=== Section Start ===

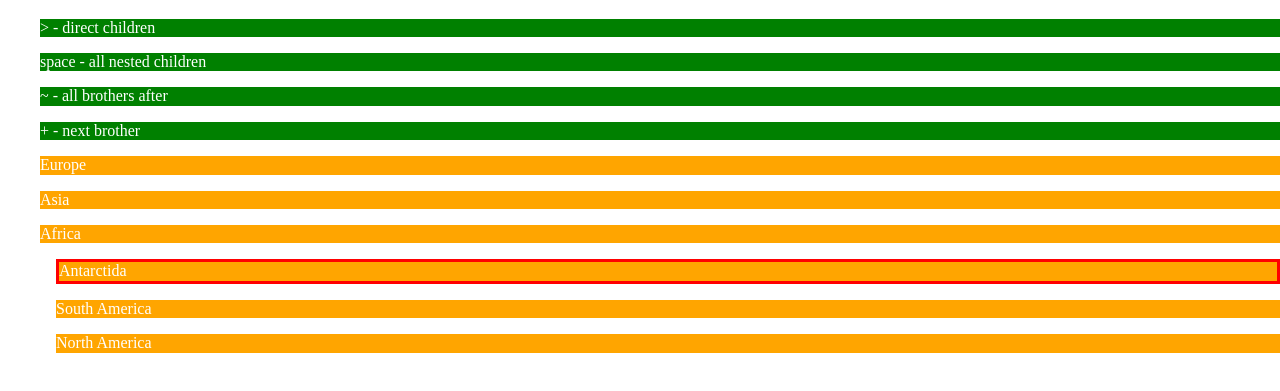
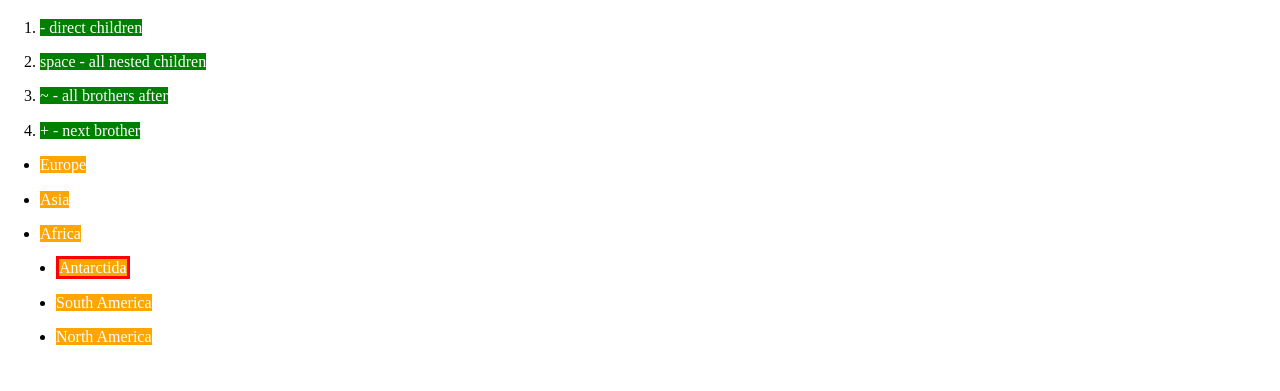
Before and after one commit to macakklett/gromcode_course, a plain HTML site: page html&css/lesson6/task2/index.html in a window 1280 px wide. Shown: the part 61-452 px from the top of the page. Drawn offline with nearby package versions, Linux system fonts and the light colour scheme.

Commit message:
ls6-2(2)

```diff
--- a/html&css/lesson6/task2/index.html
+++ b/html&css/lesson6/task2/index.html
@@ -16,7 +16,7 @@
     <h1>Hierarchy selectors</h1>
 
     <ol>
-      <li><span>> - direct children</span></li>
+      <li><span> - direct children</span></li>
       <li><span>space - all nested children</span></li>
       <li><span>~ - all brothers after</span></li>
       <li><span>+ - next brother</span></li>
--- a/html&css/lesson6/task2/selectors.css
+++ b/html&css/lesson6/task2/selectors.css
@@ -2,17 +2,17 @@ li {
     margin-bottom: 16px;
 }
 
-ol li {
+ol span{
     background-color: green;
     color: white;
 }
 
-ul li {
+ul span{
     background-color: orange;
     color: white;
 }
 
-#special + li {
+#special + li span{
     border: 3px solid red;
 }
 
```
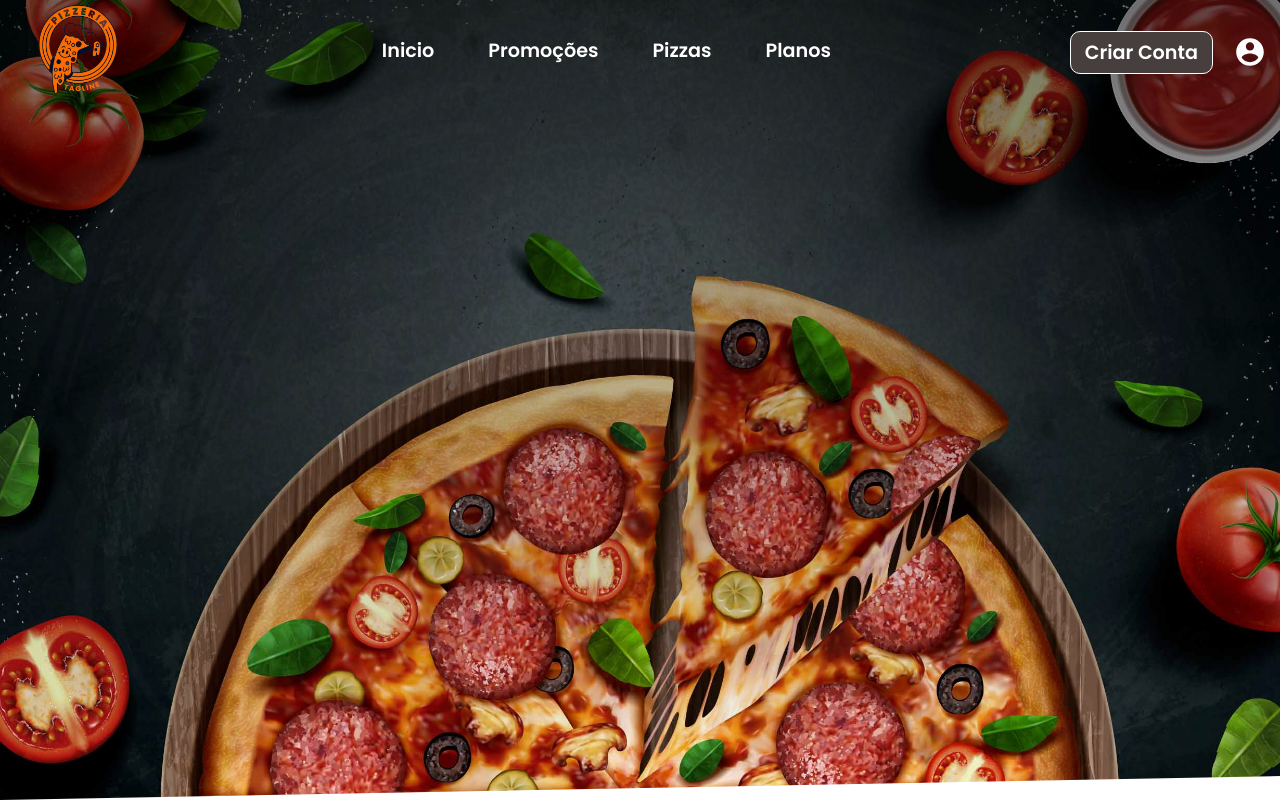
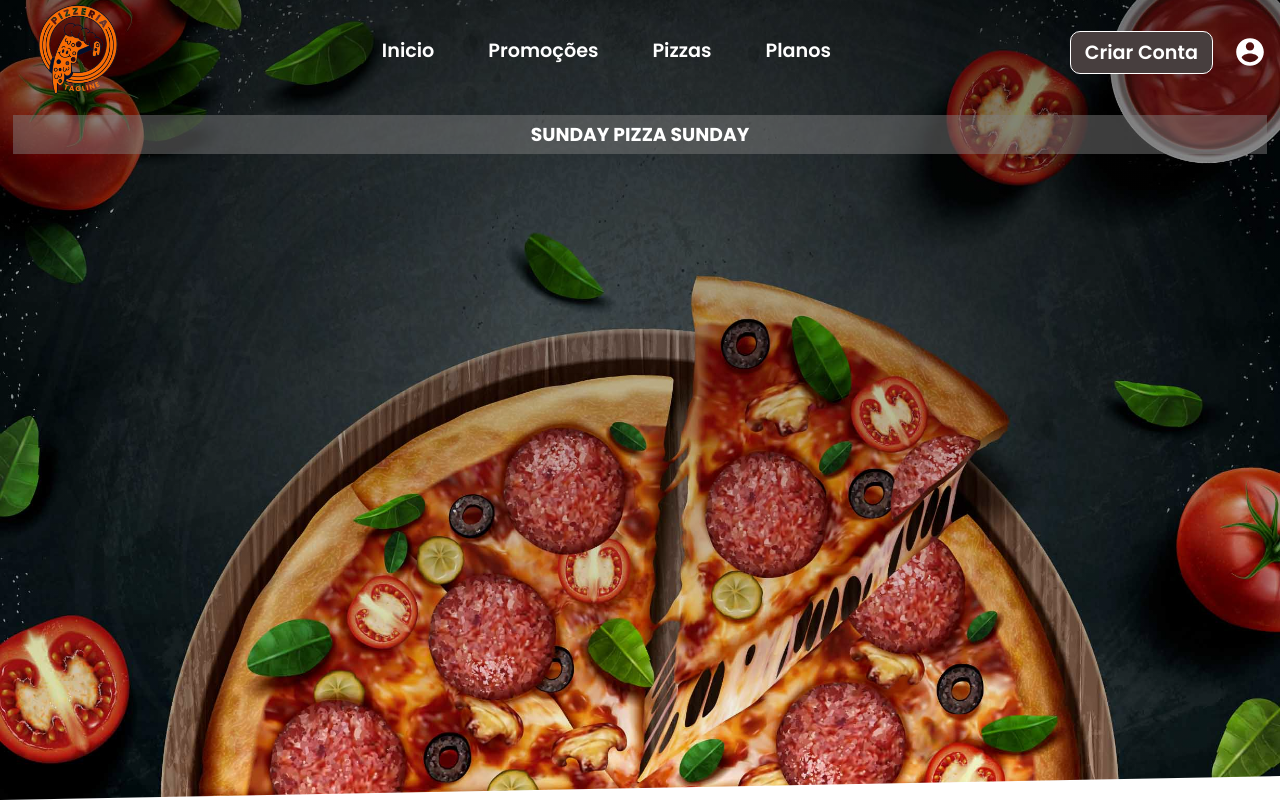
Before and after one commit to SantV7/pizzaria, a React (Vite) app: page / in a window 1280 px wide. Built offline with nearby package versions, Linux system fonts and the light colour scheme; the HTML template or start-up script is replaced by a standard one.

Commit message:
Creating content text on header ...

```diff
--- a/src/components/Header.jsx
+++ b/src/components/Header.jsx
@@ -12,6 +12,12 @@ const Header = () => {
               <Navbar />
               <Account />
             </div>
+
+            <div className="area_text">
+              <div id="text-wellcome">
+                <h3>Sunday Pizza Sunday</h3>
+              </div>
+            </div>
         </header>
     </>
   )
--- a/src/styles/header.css
+++ b/src/styles/header.css
@@ -27,3 +27,16 @@ header > #area_navegation > .logo {
 header > nav {
     margin-top: 20px;
 }
+
+header > .area_text {
+    padding: 5px;
+    background-color: rgba(128, 128, 128, 0.466);
+    display: flex;
+    align-items: center;
+    justify-content: center;
+}
+
+header > .area_text > #text-wellcome {
+    color: white;
+    text-transform: uppercase;
+}
```
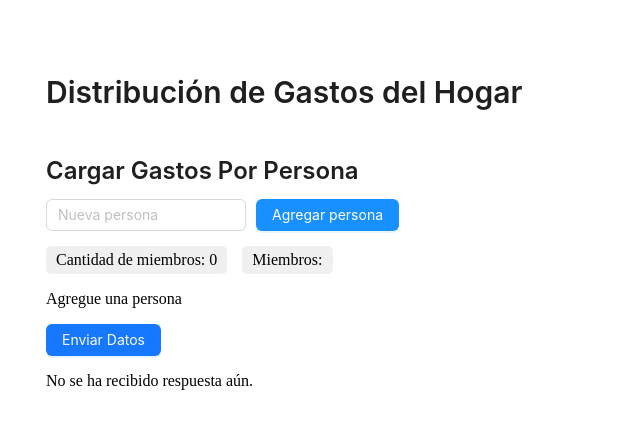
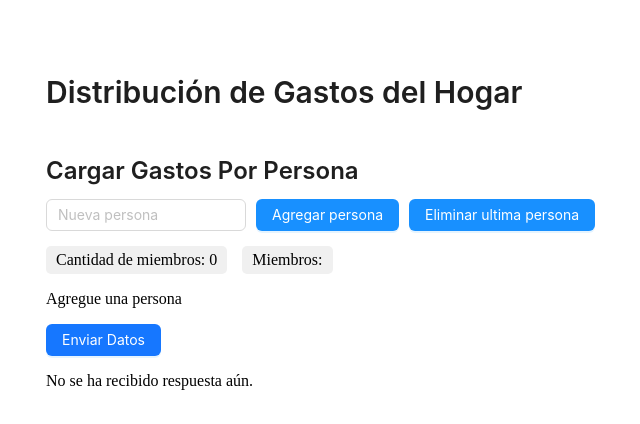
Before and after one commit to JonRodCode/GestorDeGastosCompartidos, a React app: page / in a window 1280 px wide. Shown: the top 424 px of the page, without its empty margins (2-642 px from the left). Built offline with nearby package versions, Linux system fonts and the light colour scheme; the HTML template or start-up script is replaced by a standard one.

Commit message:
4ta subida

```diff
--- a/src/components/RespuestaServicio.jsx
+++ b/src/components/RespuestaServicio.jsx
@@ -49,10 +49,10 @@ const RespuestaServicio = ({ nuevaRespuesta }) => {
               <Descriptions.Item label="Porcentaje del Hogar">{persona.porcentajeCorrespondienteDelHogar.toFixed(2)}%</Descriptions.Item>
               <Descriptions.Item label="Gasto Equitativo">{persona.gastoEquitativo}</Descriptions.Item>
               <Descriptions.Item label="Gasto Igualitario">{persona.gastoIgualitario}</Descriptions.Item>
+              <Descriptions.Item label="Gasto Total">{persona.gastoTotal}</Descriptions.Item>
               <Descriptions.Item label="Parte Equitativa">{persona.parteEquitativaCorrespondiente}</Descriptions.Item>
               <Descriptions.Item label="Parte Igualitaria">{persona.parteIgualitariaCorrespondiente}</Descriptions.Item>
               <Descriptions.Item label="Parte Correspondiente Total">{persona.parteCorrespondienteTotal}</Descriptions.Item>
-              <Descriptions.Item label="Deuda Total">{persona.gastoTotal}</Descriptions.Item>
               <Descriptions.Item label="Es Deudor">{persona.esDeudor ? "Sí" : "No"}</Descriptions.Item>
               {persona.esDeudor && (
                 <>
--- a/src/pages/DistribucionPage.jsx
+++ b/src/pages/DistribucionPage.jsx
@@ -19,6 +19,15 @@ const DistribucionGastos = () => {
     setPersonas(prevPersonas => [...prevPersonas, { id: nuevaCantidadDeMiembros, nombre: nuevaPersona}]);
     setMiembrosDelHogar(prevMiembrosDelHogar => [...prevMiembrosDelHogar, nuevaPersona]);
     setNuevaPersona("");
+  };
+
+  const eliminarUltimaPersona = () => {
+    if (personas.length === 0) return; // Evita errores si la lista está vacía
+
+    const ultimaPersona = personas[personas.length - 1]; // Última persona en la lista
+
+    setPersonas(prevPersonas => prevPersonas.slice(0, -1)); // Elimina el último elemento
+    setMiembrosDelHogar(prevMiembrosDelHogar => prevMiembrosDelHogar.filter(nombre => nombre !== ultimaPersona.nombre));
   };
 
   const obtenerDatosPersonas = () => {
@@ -87,6 +96,13 @@ const DistribucionGastos = () => {
         >
           Agregar persona
         </Button>
+        <Button
+          type="primary"
+          className={css.button}
+          onClick={() => eliminarUltimaPersona()}
+        >
+          Eliminar ultima persona
+        </Button>
       </div>
       <div className={css.infoContainer}>
         <label className={css.infoLabel}>
```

=== Section End ===

Aim of the task —
Extract every line containing the string "Descriptions" from the material.

Exercise result —
               <Descriptions.Item label="Porcentaje del Hogar">{persona.porcentajeCorrespondienteDelHogar.toFixed(2)}%</Descriptions.Item>
               <Descriptions.Item label="Gasto Equitativo">{persona.gastoEquitativo}</Descriptions.Item>
               <Descriptions.Item label="Gasto Igualitario">{persona.gastoIgualitario}</Descriptions.Item>
+              <Descriptions.Item label="Gasto Total">{persona.gastoTotal}</Descriptions.Item>
               <Descriptions.Item label="Parte Equitativa">{persona.parteEquitativaCorrespondiente}</Descriptions.Item>
               <Descriptions.Item label="Parte Igualitaria">{persona.parteIgualitariaCorrespondiente}</Descriptions.Item>
               <Descriptions.Item label="Parte Correspondiente Total">{persona.parteCorrespondienteTotal}</Descriptions.Item>
-              <Descriptions.Item label="Deuda Total">{persona.gastoTotal}</Descriptions.Item>
               <Descriptions.Item label="Es Deudor">{persona.esDeudor ? "Sí" : "No"}</Descriptions.Item>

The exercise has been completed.